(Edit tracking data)
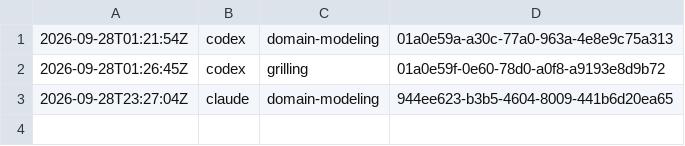
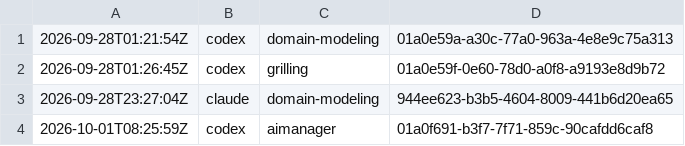
Before and after one commit to SungjinWi99/KTB4-6th-TeamAI, a TSV file: SungjinWi99.tsv, drawn as a sheet.

Commit message:
stats: SungjinWi99 2026-10-01

```diff
--- a/SungjinWi99.tsv
+++ b/SungjinWi99.tsv
@@ -3 +3,2 @@
 2026-09-28T23:27:04Z	claude	domain-modeling	944ee623-b3b5-4604-8009-441b6d20ea65
+2026-10-01T08:25:59Z	codex	aimanager	01a0f691-b3f7-7f71-859c-90cafdd6caf8
```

▶ **TASK OBJECTIVE**
What you print must match the entries exactly, except that no pictures appear.

▶ **TASK ANSWER**
Before and after one commit to SungjinWi99/KTB4-6th-TeamAI, a TSV file: SungjinWi99.tsv, drawn as a sheet.

Commit message:
stats: SungjinWi99 2026-10-01

```diff
--- a/SungjinWi99.tsv
+++ b/SungjinWi99.tsv
@@ -3 +3,2 @@
 2026-09-28T23:27:04Z	claude	domain-modeling	944ee623-b3b5-4604-8009-441b6d20ea65
+2026-10-01T08:25:59Z	codex	aimanager	01a0f691-b3f7-7f71-859c-90cafdd6caf8
```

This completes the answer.